* Task prompt *
Which lines in the records below include the word "prod"? Report each of them in full.

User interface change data

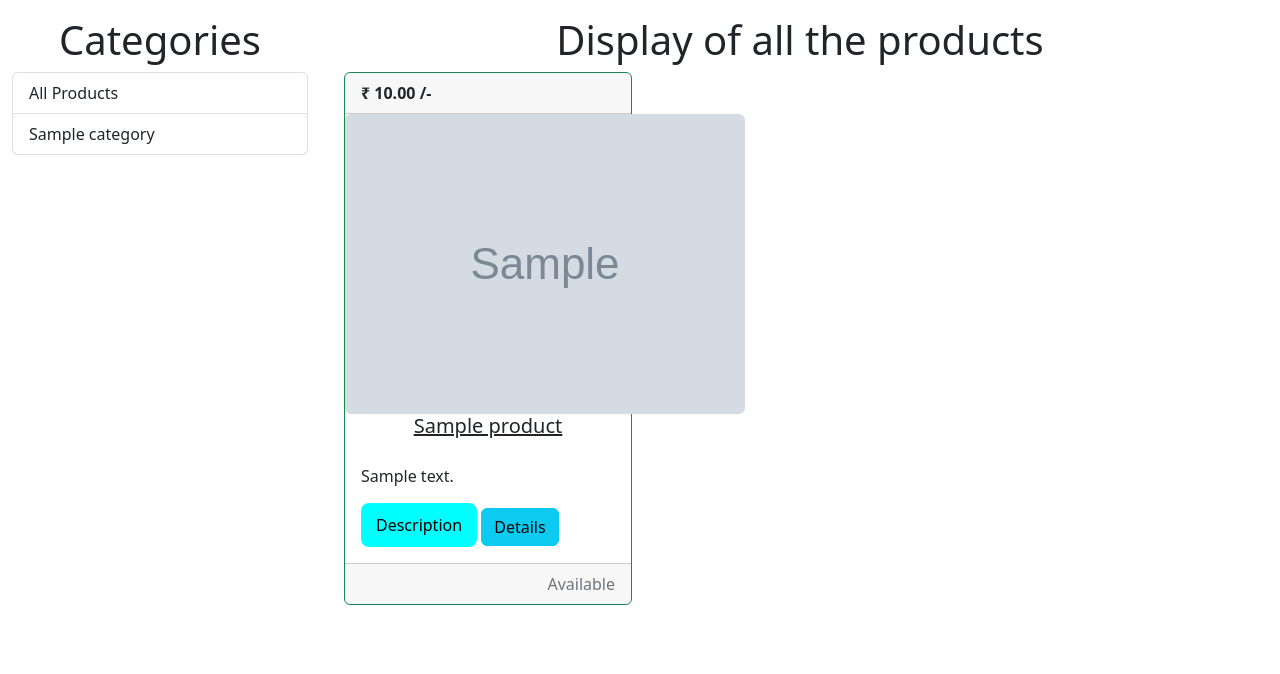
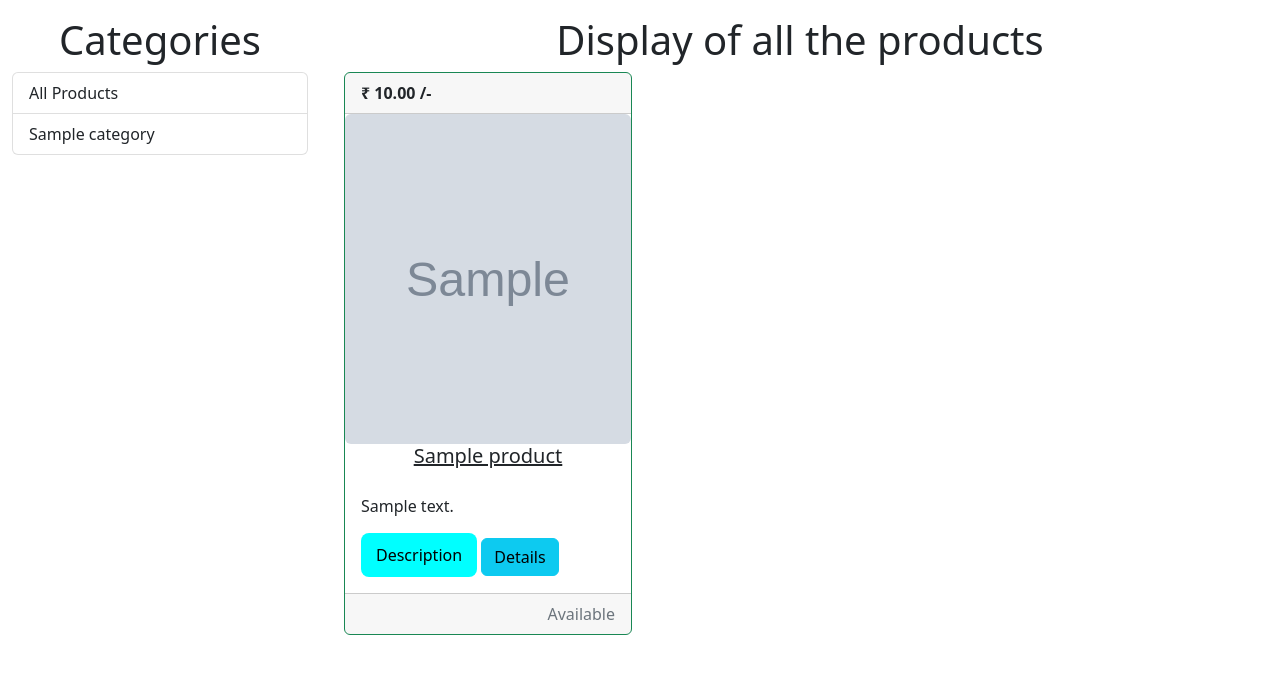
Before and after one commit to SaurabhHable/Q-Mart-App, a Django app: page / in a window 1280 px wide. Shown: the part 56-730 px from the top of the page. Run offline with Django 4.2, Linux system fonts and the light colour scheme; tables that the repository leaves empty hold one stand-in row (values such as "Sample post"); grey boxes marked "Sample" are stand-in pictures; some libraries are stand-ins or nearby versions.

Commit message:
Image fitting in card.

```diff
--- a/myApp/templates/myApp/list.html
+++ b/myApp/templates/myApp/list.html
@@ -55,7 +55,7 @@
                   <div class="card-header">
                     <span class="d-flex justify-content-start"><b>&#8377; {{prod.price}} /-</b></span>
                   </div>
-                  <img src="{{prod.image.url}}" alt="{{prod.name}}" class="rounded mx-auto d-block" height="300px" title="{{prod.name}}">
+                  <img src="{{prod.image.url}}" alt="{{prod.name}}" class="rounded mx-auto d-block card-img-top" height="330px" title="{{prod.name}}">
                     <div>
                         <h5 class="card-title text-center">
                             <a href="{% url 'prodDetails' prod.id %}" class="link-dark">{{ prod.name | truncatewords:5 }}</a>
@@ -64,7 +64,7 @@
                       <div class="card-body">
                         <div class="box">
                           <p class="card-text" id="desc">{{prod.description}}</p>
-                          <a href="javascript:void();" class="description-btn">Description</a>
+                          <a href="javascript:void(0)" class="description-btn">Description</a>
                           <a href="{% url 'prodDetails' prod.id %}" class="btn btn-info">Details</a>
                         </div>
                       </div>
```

* Reply to the exercise *
                     <span class="d-flex justify-content-start"><b>&#8377; {{prod.price}} /-</b></span>
-                  <img src="{{prod.image.url}}" alt="{{prod.name}}" class="rounded mx-auto d-block" height="300px" title="{{prod.name}}">
+                  <img src="{{prod.image.url}}" alt="{{prod.name}}" class="rounded mx-auto d-block card-img-top" height="330px" title="{{prod.name}}">
                             <a href="{% url 'prodDetails' prod.id %}" class="link-dark">{{ prod.name | truncatewords:5 }}</a>
                           <p class="card-text" id="desc">{{prod.description}}</p>
                           <a href="{% url 'prodDetails' prod.id %}" class="btn btn-info">Details</a>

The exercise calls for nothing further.